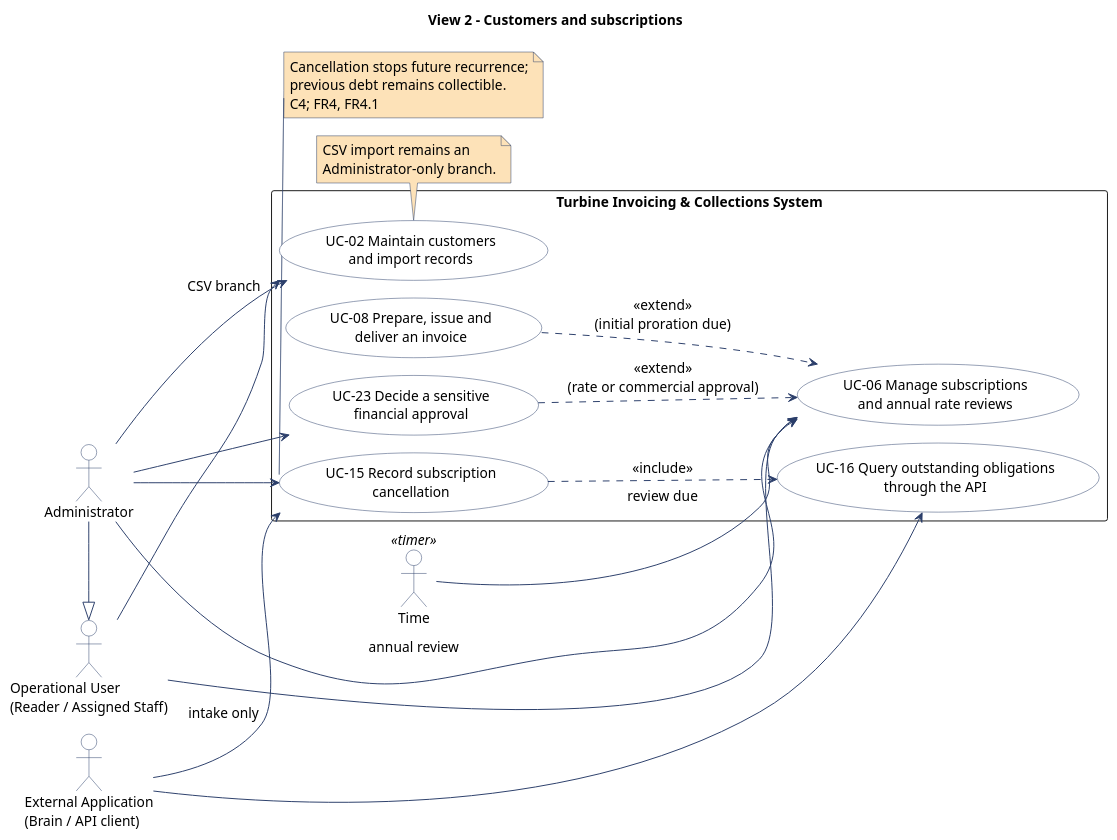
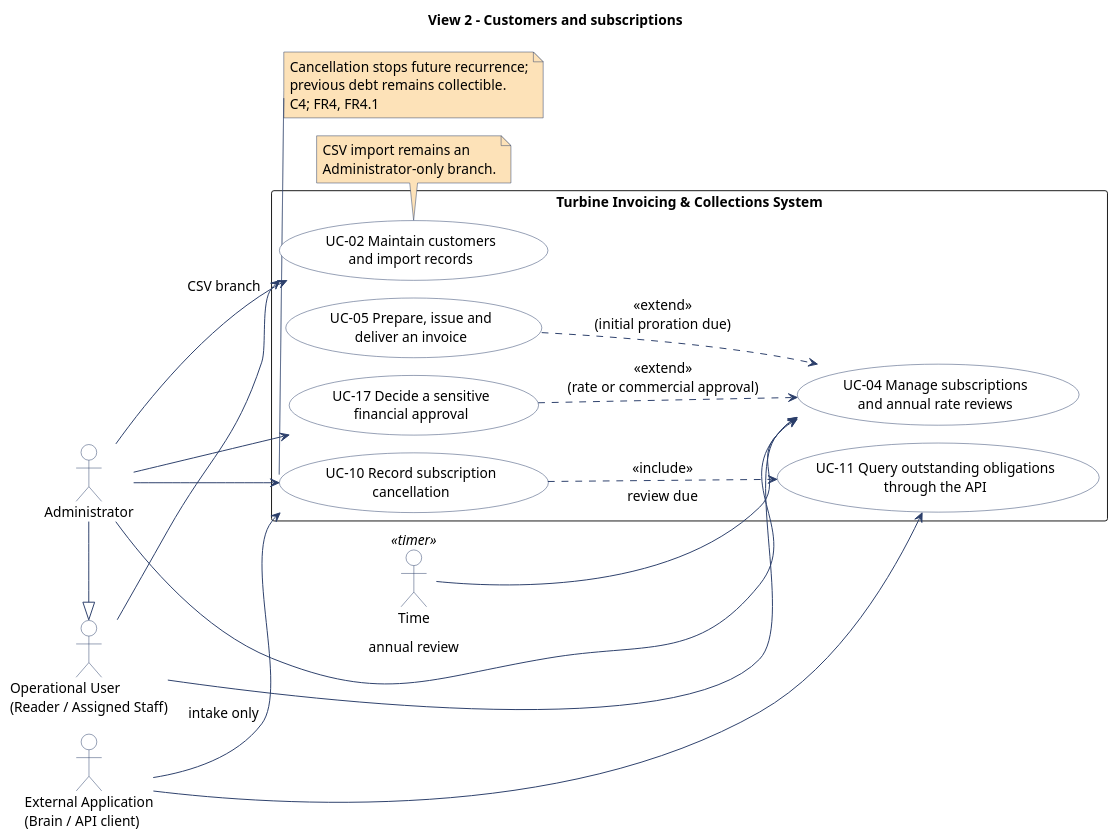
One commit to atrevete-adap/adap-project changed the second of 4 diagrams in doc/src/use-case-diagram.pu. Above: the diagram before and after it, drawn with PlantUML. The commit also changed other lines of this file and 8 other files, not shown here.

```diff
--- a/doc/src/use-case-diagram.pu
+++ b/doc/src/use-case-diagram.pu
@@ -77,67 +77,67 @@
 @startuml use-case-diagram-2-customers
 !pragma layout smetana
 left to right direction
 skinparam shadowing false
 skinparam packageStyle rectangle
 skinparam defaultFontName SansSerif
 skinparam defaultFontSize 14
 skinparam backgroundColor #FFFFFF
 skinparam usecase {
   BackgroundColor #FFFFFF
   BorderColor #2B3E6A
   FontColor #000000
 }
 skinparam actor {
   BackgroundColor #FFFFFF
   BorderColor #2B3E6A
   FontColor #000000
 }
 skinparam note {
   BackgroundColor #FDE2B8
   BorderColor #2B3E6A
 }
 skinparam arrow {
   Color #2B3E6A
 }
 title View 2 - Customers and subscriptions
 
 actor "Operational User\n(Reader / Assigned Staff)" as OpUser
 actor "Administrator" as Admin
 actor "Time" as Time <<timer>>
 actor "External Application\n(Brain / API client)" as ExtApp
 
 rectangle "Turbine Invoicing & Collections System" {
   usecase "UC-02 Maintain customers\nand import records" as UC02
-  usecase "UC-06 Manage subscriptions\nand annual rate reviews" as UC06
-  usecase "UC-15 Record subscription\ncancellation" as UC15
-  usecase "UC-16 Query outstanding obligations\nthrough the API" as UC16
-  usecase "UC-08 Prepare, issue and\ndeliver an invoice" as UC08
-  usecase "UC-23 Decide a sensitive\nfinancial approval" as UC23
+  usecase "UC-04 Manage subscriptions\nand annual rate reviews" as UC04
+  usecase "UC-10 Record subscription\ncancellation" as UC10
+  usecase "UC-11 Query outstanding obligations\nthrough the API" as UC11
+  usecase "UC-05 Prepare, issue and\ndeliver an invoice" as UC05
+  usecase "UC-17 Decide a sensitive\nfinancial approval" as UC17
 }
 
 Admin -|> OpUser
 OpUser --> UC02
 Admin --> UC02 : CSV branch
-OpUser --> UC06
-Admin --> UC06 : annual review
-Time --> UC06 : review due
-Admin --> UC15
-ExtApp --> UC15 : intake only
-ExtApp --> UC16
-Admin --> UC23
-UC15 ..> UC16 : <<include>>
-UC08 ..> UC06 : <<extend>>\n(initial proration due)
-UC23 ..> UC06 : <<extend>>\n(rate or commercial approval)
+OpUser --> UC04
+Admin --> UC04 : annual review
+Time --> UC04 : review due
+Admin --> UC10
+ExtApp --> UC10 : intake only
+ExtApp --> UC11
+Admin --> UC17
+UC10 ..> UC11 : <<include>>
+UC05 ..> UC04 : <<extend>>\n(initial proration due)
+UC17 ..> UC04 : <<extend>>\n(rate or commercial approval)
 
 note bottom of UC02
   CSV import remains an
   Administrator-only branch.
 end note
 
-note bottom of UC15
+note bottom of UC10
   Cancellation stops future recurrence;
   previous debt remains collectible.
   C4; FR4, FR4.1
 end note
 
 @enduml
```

• **Prompt**:
Omitting all pictures, reproduce the records above in their entirety.

• **Result**:
One commit to atrevete-adap/adap-project changed the second of 4 diagrams in doc/src/use-case-diagram.pu. Above: the diagram before and after it, drawn with PlantUML. The commit also changed other lines of this file and 8 other files, not shown here.

```diff
--- a/doc/src/use-case-diagram.pu
+++ b/doc/src/use-case-diagram.pu
@@ -77,67 +77,67 @@
 @startuml use-case-diagram-2-customers
 !pragma layout smetana
 left to right direction
 skinparam shadowing false
 skinparam packageStyle rectangle
 skinparam defaultFontName SansSerif
 skinparam defaultFontSize 14
 skinparam backgroundColor #FFFFFF
 skinparam usecase {
   BackgroundColor #FFFFFF
   BorderColor #2B3E6A
   FontColor #000000
 }
 skinparam actor {
   BackgroundColor #FFFFFF
   BorderColor #2B3E6A
   FontColor #000000
 }
 skinparam note {
   BackgroundColor #FDE2B8
   BorderColor #2B3E6A
 }
 skinparam arrow {
   Color #2B3E6A
 }
 title View 2 - Customers and subscriptions
 
 actor "Operational User\n(Reader / Assigned Staff)" as OpUser
 actor "Administrator" as Admin
 actor "Time" as Time <<timer>>
 actor "External Application\n(Brain / API client)" as ExtApp
 
 rectangle "Turbine Invoicing & Collections System" {
   usecase "UC-02 Maintain customers\nand import records" as UC02
-  usecase "UC-06 Manage subscriptions\nand annual rate reviews" as UC06
-  usecase "UC-15 Record subscription\ncancellation" as UC15
-  usecase "UC-16 Query outstanding obligations\nthrough the API" as UC16
-  usecase "UC-08 Prepare, issue and\ndeliver an invoice" as UC08
-  usecase "UC-23 Decide a sensitive\nfinancial approval" as UC23
+  usecase "UC-04 Manage subscriptions\nand annual rate reviews" as UC04
+  usecase "UC-10 Record subscription\ncancellation" as UC10
+  usecase "UC-11 Query outstanding obligations\nthrough the API" as UC11
+  usecase "UC-05 Prepare, issue and\ndeliver an invoice" as UC05
+  usecase "UC-17 Decide a sensitive\nfinancial approval" as UC17
 }
 
 Admin -|> OpUser
 OpUser --> UC02
 Admin --> UC02 : CSV branch
-OpUser --> UC06
-Admin --> UC06 : annual review
-Time --> UC06 : review due
-Admin --> UC15
-ExtApp --> UC15 : intake only
-ExtApp --> UC16
-Admin --> UC23
-UC15 ..> UC16 : <<include>>
-UC08 ..> UC06 : <<extend>>\n(initial proration due)
-UC23 ..> UC06 : <<extend>>\n(rate or commercial approval)
+OpUser --> UC04
+Admin --> UC04 : annual review
+Time --> UC04 : review due
+Admin --> UC10
+ExtApp --> UC10 : intake only
+ExtApp --> UC11
+Admin --> UC17
+UC10 ..> UC11 : <<include>>
+UC05 ..> UC04 : <<extend>>\n(initial proration due)
+UC17 ..> UC04 : <<extend>>\n(rate or commercial approval)
 
 note bottom of UC02
   CSV import remains an
   Administrator-only branch.
 end note
 
-note bottom of UC15
+note bottom of UC10
   Cancellation stops future recurrence;
   previous debt remains collectible.
   C4; FR4, FR4.1
 end note
 
 @enduml
```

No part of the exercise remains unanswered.